Whats Mechanical Advantage?

I don’t quite get what mechanical advantage is. Is it different to the gear ratio, because it is also a ratio?
Please see image attached for more information.

Mechanical advantage is the ratio by which a machine multiplies the input force. For example, let’s say you want to lift a 600-pound object. You set up a machine (block and tackle, lever, inclined plane, etc. or combination of them) that allows you to lift this object by applying a force of 100 pounds. Your 100 pounds gets multiplied by 6 by the machine to lift the 600-pound object. That 6 is the mechanical advantage.

The general rule of thumb is that you sacrifice some sort of displacement (think distance) to gain force, though you can also do it the other way around, sacrificing force to gain some sort of displacement.
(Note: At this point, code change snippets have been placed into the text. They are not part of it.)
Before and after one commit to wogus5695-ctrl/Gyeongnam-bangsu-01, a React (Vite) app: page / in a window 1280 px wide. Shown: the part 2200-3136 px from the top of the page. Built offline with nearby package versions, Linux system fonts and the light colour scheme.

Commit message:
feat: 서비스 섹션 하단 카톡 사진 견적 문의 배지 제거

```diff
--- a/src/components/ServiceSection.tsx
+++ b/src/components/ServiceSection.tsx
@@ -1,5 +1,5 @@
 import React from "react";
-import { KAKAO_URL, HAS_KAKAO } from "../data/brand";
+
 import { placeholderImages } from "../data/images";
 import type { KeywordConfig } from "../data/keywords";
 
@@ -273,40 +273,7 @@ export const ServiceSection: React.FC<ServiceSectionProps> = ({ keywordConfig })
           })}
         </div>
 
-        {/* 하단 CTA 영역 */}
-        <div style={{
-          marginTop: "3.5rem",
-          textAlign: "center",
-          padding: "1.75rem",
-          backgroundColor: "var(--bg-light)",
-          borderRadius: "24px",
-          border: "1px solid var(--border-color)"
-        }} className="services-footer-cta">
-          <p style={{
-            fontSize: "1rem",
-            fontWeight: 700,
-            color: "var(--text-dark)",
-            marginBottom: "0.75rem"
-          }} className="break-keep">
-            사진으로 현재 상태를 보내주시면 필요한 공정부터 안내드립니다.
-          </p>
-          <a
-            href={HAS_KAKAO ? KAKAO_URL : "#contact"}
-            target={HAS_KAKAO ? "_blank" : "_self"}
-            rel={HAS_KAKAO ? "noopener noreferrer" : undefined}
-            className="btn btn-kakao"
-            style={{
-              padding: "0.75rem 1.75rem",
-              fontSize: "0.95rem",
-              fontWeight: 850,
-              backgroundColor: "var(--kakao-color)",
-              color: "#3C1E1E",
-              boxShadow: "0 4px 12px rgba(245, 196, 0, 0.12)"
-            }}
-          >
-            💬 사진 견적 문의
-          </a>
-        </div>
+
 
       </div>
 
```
Ideally the ratios match perfectly. For example, in the above case you would apply your 100 pounds of force over 6 times the distance you would want to lift the object under ideal conditions.
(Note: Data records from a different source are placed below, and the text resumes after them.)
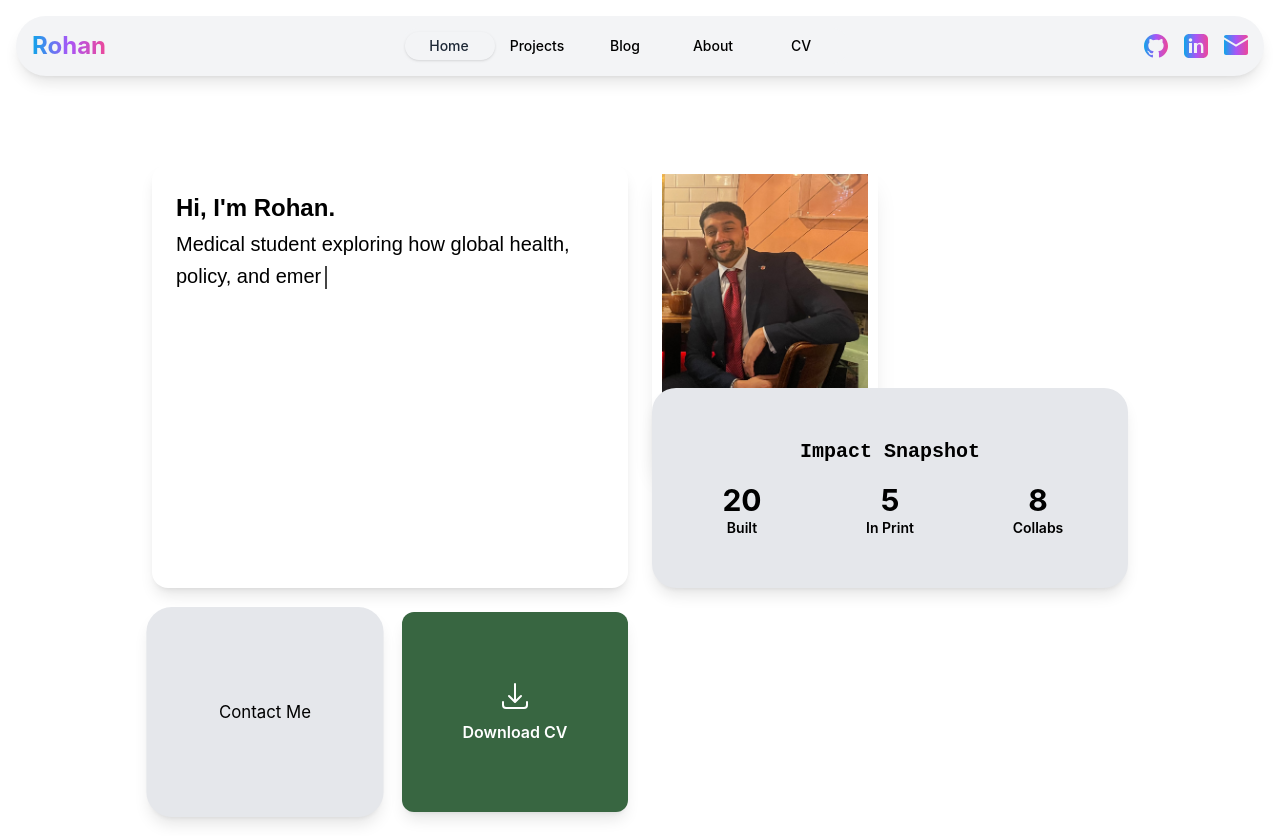
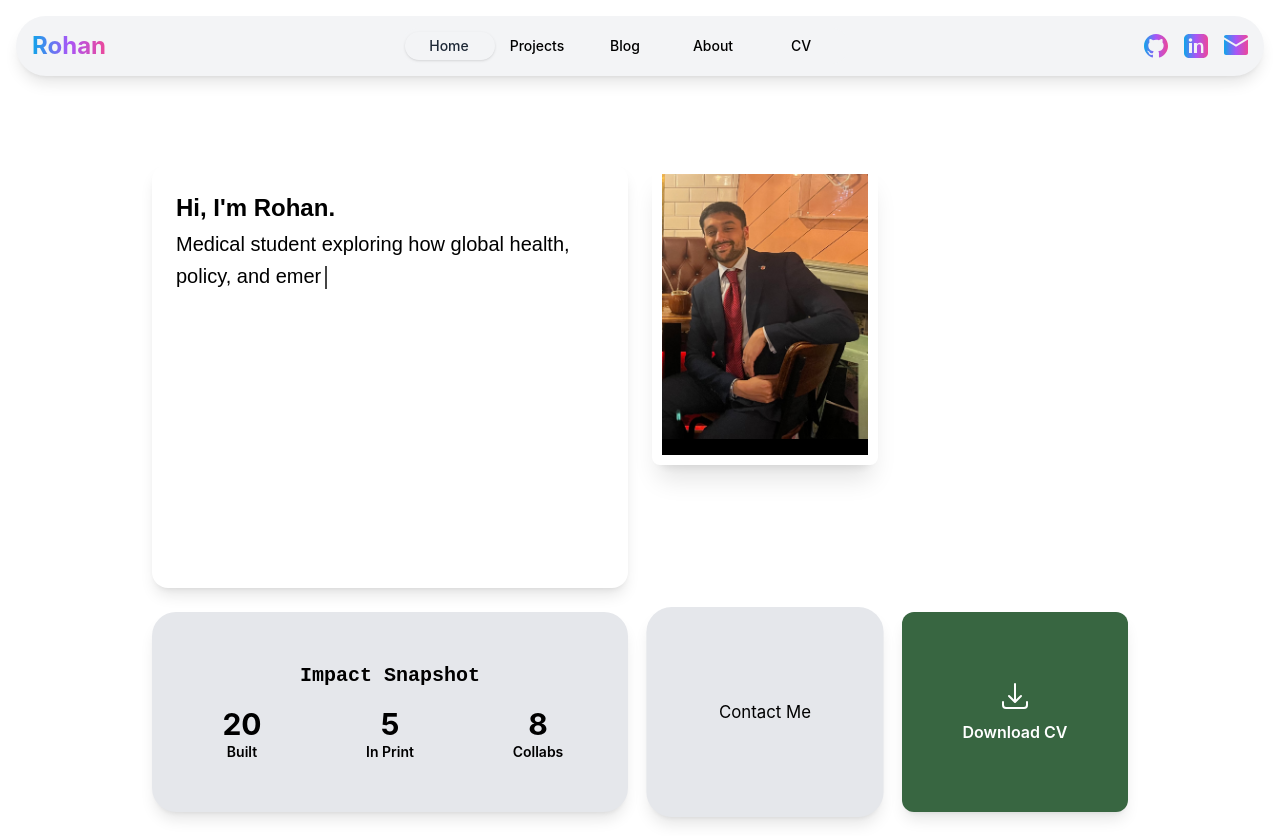
Before and after one commit to SUPA5INGH/personal-website, a Next.js app: page / in a window 1280 px wide. Built offline with nearby package versions, Linux system fonts and the light colour scheme.

Commit message:
Update PolaroidSelfieTile.tsx

```diff
--- a/components/PolaroidSelfieTile.tsx
+++ b/components/PolaroidSelfieTile.tsx
@@ -32,7 +32,7 @@ export default function PolaroidSelfieTile() {
     <motion.div
       role="img"
       aria-label="Photograph of Rohan"
-      className="relative aspect-[3/4] w-full sm:col-span-1 sm:row-span-1 md:col-span-1 xl:col-span-1"
+      className="relative aspect-[3/4] w-full row-span-2 sm:col-span-1 md:col-span-1 xl:col-span-1"
       style={{
         perspective: 800,
         rotateX: springX,
```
Even though mechanical advantage is defined with force, it still works with torque, the rotational analog to force. Similarly, because speed is based on distance, you can look at the displacement ratios as speed ratios, and we can use angular speed as well. This helps when we apply it to our motors since everything is rotation and we tend to care about the rate at which they’re turning. So you sacrifice speed to gain torque, or vice versa. The teeth on the gears (or similar), since they’re the same size, can be used as units for distance and so can be counted to determine these ratios.

Here is an example. Let’s say you attach your motor’s axle to a 12-tooth gear, and you mesh that gear with a 36-tooth gear on another axle. You would have to spin the 12-tooth gear 36/12=3 times (the gear ratio) to get the 36-tooth gear to spin one time. That means the second axle spins at 1/3 the angular speed of the motor’s axle. That is the speed sacrifice. In return, ideally you would get 3 times the torque provide directly by the motor. However, you lose some to increased friction and the like. So you’ll get a little less than 3 times the torque.

Be careful with the preceding post as it has a number of errors:

No. It’s the multiplication done to the force. The power supplied will decrease because some of the energy supplied goes into overcoming extra friction and the like. (Note: You can get some extra energy in some cases, like with a crowbar where its own weight can help you.)

Yes, ideally, this is correct. Really, that’s “ideal mechanical advantage,” not “mechanical advantage.”

No, it does not only refer to torque. Mechanical advantage specifically refers to force, but because of how the forces are relating it also applies to torque.

Two errors here: First, not the difference, the ratio. Division v. subtraction. Second, it does not describe the power at all.

Also, it’s kind of cool how power = torque * angular velocity, and since power provided by the motors is constant, if angular velocity doubles, then torque must halve, and vice versa.